In Matter of Dexter v. Town Bd. of Town of Gates., 36 NY2d 102, 105, 324 NE2d 870, 365 NYS2d 506 (1975), a corporation sought to have the Zoning Board in the Town of Gates rezone certain lands from a residential to a commercial classification so as to permit the development of a retail shopping center.
Although the zoning board granted the reclassification, it imposed several conditions, one of which provided that "the application for the construction of a retail supermarket by the corporation and related commercial structures, shall inure to the benefit of the corporation only, and for that specific purpose only" (Matter of Dexter v. Town Bd., 36 NY2d at 104).
The Court of Appeals invalidated the condition, holding that although a local zoning board may impose "appropriate conditions and safeguards in conjunction with a change of zone or a grant of a variance or special permit," those conditions "must be reasonable and relate only to the real estate involved without regard to the person who owns or occupies it" (Matter of Dexter v. Town Bd., 36 NY2d at 105).
The Court recognized that "all too often the administrative or legislative determination seems to turn on the identity of the applicant or intended user, rather than upon neutral planning and zoning principles." (Matter of Dexter v. Town Bd., 36 NY2d at 105)

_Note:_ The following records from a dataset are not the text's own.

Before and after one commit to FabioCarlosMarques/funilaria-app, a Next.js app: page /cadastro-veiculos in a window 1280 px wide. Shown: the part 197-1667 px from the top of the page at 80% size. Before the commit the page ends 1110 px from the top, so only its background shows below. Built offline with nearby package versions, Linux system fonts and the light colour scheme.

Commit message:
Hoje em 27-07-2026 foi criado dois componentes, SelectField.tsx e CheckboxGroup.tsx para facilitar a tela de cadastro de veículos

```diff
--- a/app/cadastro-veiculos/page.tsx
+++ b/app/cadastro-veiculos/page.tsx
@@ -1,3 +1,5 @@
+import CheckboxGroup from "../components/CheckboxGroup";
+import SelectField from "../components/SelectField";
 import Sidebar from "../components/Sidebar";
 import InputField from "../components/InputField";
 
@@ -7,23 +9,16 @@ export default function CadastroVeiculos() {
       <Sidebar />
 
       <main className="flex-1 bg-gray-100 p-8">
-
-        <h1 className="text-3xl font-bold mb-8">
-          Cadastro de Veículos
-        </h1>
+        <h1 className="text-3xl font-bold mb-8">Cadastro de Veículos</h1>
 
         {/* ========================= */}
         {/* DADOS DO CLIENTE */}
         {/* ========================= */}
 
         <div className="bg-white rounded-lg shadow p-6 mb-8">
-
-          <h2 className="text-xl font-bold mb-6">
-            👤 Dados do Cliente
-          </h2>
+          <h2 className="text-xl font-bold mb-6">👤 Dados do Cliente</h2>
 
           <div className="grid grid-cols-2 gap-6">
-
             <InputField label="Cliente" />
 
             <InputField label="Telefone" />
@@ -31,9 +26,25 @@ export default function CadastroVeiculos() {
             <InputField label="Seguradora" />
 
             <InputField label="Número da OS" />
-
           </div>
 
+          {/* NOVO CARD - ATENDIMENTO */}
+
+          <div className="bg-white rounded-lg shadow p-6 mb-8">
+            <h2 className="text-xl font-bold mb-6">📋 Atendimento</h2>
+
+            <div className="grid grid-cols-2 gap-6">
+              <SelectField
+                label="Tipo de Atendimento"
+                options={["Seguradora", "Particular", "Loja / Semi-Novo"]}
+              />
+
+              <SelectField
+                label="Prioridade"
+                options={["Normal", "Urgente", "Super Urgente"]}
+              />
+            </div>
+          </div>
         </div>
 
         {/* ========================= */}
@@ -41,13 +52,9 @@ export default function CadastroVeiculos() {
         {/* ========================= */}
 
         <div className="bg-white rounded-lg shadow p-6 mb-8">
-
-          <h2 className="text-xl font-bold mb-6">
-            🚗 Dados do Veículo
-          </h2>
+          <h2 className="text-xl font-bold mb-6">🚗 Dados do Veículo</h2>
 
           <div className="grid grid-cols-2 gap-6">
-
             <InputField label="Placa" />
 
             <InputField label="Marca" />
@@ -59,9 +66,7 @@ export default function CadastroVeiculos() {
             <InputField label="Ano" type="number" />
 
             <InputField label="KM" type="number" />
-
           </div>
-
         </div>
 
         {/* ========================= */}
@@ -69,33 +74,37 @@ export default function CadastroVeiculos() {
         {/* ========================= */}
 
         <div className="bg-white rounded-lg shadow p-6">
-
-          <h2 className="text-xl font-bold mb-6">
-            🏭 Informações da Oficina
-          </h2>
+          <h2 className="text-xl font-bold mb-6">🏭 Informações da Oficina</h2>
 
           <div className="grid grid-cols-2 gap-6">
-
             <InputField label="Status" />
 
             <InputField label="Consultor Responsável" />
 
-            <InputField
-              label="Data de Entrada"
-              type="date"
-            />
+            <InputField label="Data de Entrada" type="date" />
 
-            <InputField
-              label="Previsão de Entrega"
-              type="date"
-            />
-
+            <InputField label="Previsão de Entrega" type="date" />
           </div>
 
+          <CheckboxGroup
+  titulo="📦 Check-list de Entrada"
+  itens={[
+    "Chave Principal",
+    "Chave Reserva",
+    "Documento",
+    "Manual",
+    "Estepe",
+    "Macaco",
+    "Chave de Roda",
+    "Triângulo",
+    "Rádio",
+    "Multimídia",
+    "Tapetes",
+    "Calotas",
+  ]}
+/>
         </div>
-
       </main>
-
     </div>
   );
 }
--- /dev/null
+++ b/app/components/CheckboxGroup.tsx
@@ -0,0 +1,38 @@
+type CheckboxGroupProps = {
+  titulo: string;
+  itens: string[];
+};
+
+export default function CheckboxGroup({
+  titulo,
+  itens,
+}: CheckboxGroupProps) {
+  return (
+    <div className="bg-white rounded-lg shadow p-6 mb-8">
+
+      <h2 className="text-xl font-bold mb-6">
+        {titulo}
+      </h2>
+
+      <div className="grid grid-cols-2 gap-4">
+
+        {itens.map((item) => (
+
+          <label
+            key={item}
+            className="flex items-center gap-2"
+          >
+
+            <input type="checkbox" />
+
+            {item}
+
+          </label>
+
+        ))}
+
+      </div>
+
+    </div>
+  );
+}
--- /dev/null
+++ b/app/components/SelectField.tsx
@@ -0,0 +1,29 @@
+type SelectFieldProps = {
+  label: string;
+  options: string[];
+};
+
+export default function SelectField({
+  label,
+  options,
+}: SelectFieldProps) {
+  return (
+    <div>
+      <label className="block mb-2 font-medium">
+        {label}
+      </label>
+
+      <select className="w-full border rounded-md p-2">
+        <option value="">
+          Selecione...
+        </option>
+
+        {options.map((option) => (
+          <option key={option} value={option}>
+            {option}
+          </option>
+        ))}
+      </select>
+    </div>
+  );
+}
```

The Court of Appeals characterized this approach as error and a "lack of adherence to the fundamental rule that zoning deals basically with land use and not with the person who owns or occupies it" (Matter of Dexter v. Town Bd. 36 NY2d at 105).